Image comparison data
---------------
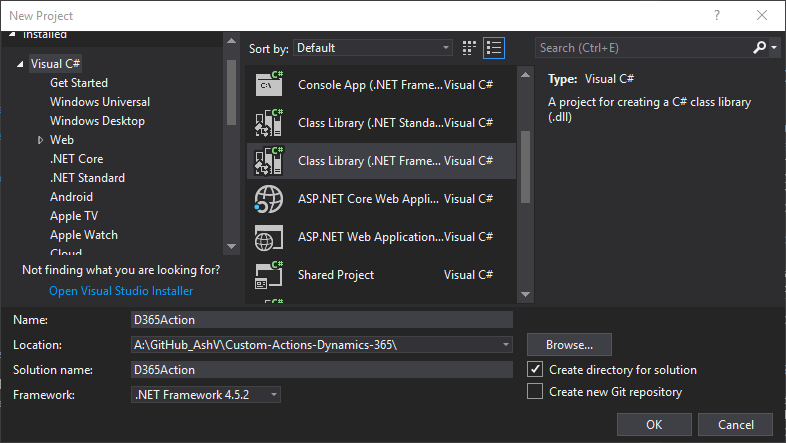
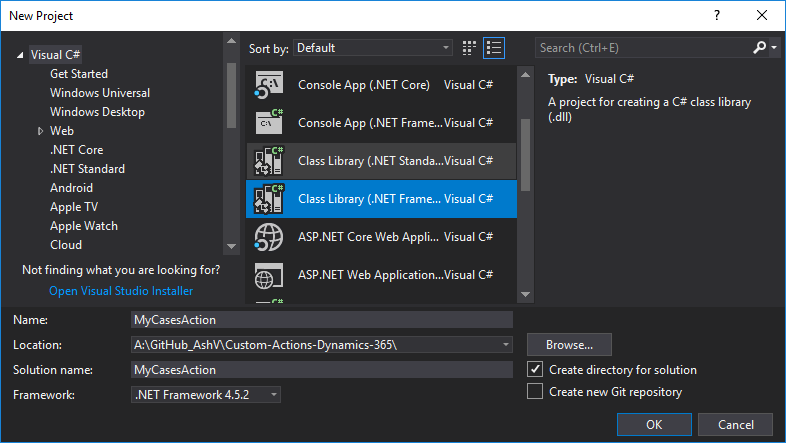
completed coding part

diff --git a/FetchXmlFormatter/index.html b/FetchXmlFormatter/index.html
@@ -19,7 +19,7 @@
             <h1>&lt;online<font color="#9b4dca">/</font>&gt;</h1>-->
             <div style="bottom:0px; position:absolute;">
                 <h2><a href="https://www.linkedin.com/in/ashish-vishwakarma-62492397/">Open for new job opportunity, #HireMe</a></h2>
-                <a href="https://www.ashishvishwakarma.com/">Read my articles!</a>
+                <a href="https://www.ashishvishwakarma.com/posts">Read my articles!</a>
                 <br />
                 <a class="github-button" href="https://github.com/AshV" data-size="large" data-show-count="true" aria-label="Follow @AshV on GitHub">Follow @AshV</a>
                 <a class="github-button" href="https://github.com/AshV/FetchXmlFormatter" data-icon="octicon-star" data-size="large" data-show-count="true" aria-label="Star AshV/FetchXmlFormatter on GitHub">Star</a>

diff --git a/Writing-Custom-Actions-C-Sharp-Code-Dynamics-365/ReadMe.md b/Writing-Custom-Actions-C-Sharp-Code-Dynamics-365/ReadMe.md
@@ -1,3 +1,157 @@
 # Creating Custom Actions for Dynamics 365 with C\#
 
+### Step 1: Create New Project
+
+In Visual Studio create new project of type Class Library & select framework version 4.5.2, this might change for future versions. Name I have given as **MyCasesAction**, which tells the purpose of the workflow.
+
 ![new-project](assets/new-project.png)
+
+### Step 2: Add Required Packags
+
+Goto manage nugget packages and install **Microssoft.CrmSdk.CoreAssemblies**(for Microsoft.Xrm.Sdk namespace) & **Microssoft.CrmSdk.Workflow**(for Microsoft.Xrm.Sdk.Workflow namespace).
+
+![nugget-packages](assets/nugget-packages.png)
+
+### Step 3: Create MyCasesAction Class
+
+Create class **MyCasesAction** and inherited from **CodeActivity**, it would require to add **System.Activities** namespace.
+
+```csharp
+using System.Activities;
+
+namespace MyCasesAction
+{
+    public class MyCasesAction : CodeActivity
+    {
+        protected override void Execute(CodeActivityContext context)
+        {
+
+        }
+    }
+}
+```
+
+### Step 4: Adding Parameters
+
+We will have 2 output parameters one containing count of cases, other having name of cases separated by comma. User's GUID we will take from context.
+
+```csharp
+using Microsoft.Xrm.Sdk.Workflow;
+using System.Activities;
+
+namespace MyCasesAction
+{
+    public class MyCasesAction : CodeActivity
+    {
+        [Output("Count of Cases")]
+        public OutArgument<int> CaseCount { get; set; }
+
+        [Output("Name of Cases")]
+        public OutArgument<string> CaseNames { get; set; }
+
+        protected override void Execute(CodeActivityContext context)
+        {
+
+        }
+    }
+}
+```
+
+### Step 5: Adding Logic to Retrieve User Cases
+
+```csharp
+using Microsoft.Xrm.Sdk;
+using Microsoft.Xrm.Sdk.Query;
+using Microsoft.Xrm.Sdk.Workflow;
+using System.Activities;
+using System.Collections.Generic;
+
+namespace MyCasesAction
+{
+    public class MyCasesAction : CodeActivity
+    {
+        [Output("Count of Cases")]
+        public OutArgument<int> CaseCount { get; set; }
+
+        [Output("Name of Cases")]
+        public OutArgument<string> CaseNames { get; set; }
+
+        protected override void Execute(CodeActivityContext context)
+        {
+            // Getting OrganizationService from Context
+            var workflowContext = context.GetExtension<IWorkflowContext>();
+            var serviceFactory = context.GetExtension<IOrganizationServiceFactory>();
+            var orgService = serviceFactory.CreateOrganizationService(workflowContext.UserId);
+
+            // fetchXml to retrieve cases for current user
+            var fetchXmlCurrentUserCases = @"
+            <fetch version='1.0' output-format='xml-platform' mapping='logical' distinct='false'>
+              <entity name='incident'>
+                <attribute name='title' />
+                <filter type='and'>
+                  <condition attribute='ownerid' operator='eq-userid' />
+                </filter>
+              </entity>
+            </fetch>";
+
+            // Retrieving cases using fetchXml
+            var cases = orgService.RetrieveMultiple(
+                new FetchExpression(
+                    fetchXmlCurrentUserCases));
+
+            // Null check
+            if (cases == null || cases?.Entities == null) return;
+
+            // Adding Case names/titles to list
+            var allCases = new List<string>();
+            foreach (var cs in cases.Entities)
+                allCases.Add(cs["title"].ToString());
+
+            // Set Count of cases to CaseCount
+            CaseCount.Set(context, cases.Entities.Count);
+
+            // Set comma separated Case Titles to CaseNames
+            CaseNames.Set(context, string.Join(",", allCases.ToArray()));
+        }
+    }
+}
+```
+
+### Step 6: Signing the Assembly
+
+In Dynamics 365 it is necessary to sign the assembly before registering. To do this
+1. Right click on project, click on properties to open.
+2. On left pane, click on Signing.
+3. Check Sign the assembly checkbox.
+4. In Choose a strong name key file dropdown click New...
+5. Crete Strong Name Key popup will appear.
+6. Give some name.
+7. Optionally you can protect this key file with password.
+8. Click Ok to generate key and sign the assembly.
+9. Build the solution
+
+![sign-assembly](assets/sign-assembly.png)
+
+### Step 7: Register the Assembly in Dynamics 365
+
+Open the Plugin Registration Tool and connect with your organization. If you don't already have, grab it by adding **Microsoft.CrmSdk.XrmTooling.PluginRegistrationTool** nuget package.
+
+**1.** Click on Register then Register New Assembly.
+
+![Register-New-Assembly](assets/Register-New-Assembly.png)
+
+**2.** Register New Assembly popup will appear, select your project DLL from bin/debug folder of project.
+
+![Load-Assembly](assets/Load-Assembly.png)
+
+**3.** After selecting DLL, make sure Select All is selected in Step 2.
+
+![Select-All](assets/Select-All.png)
+
+**4.** Leave rest of he options as it is and click **Register Selected Plugins**, it should register your assembly successfully.
+
+![Registered](assets/Registered.png)
+
+**5.** You can verify the assembly after registering in Plugin Registration Tool.
+
+![Verify-DLL](assets/Verify-DLL.png)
---------------
§ **Task details**
Where does the string "Step" occur in the data above? Copy every line that holds it.

§ **Solution for this exercise**
+### Step 1: Create New Project
+### Step 2: Add Required Packags
+### Step 3: Create MyCasesAction Class
+### Step 4: Adding Parameters
+### Step 5: Adding Logic to Retrieve User Cases
+### Step 6: Signing the Assembly
+### Step 7: Register the Assembly in Dynamics 365
+**3.** After selecting DLL, make sure Select All is selected in Step 2.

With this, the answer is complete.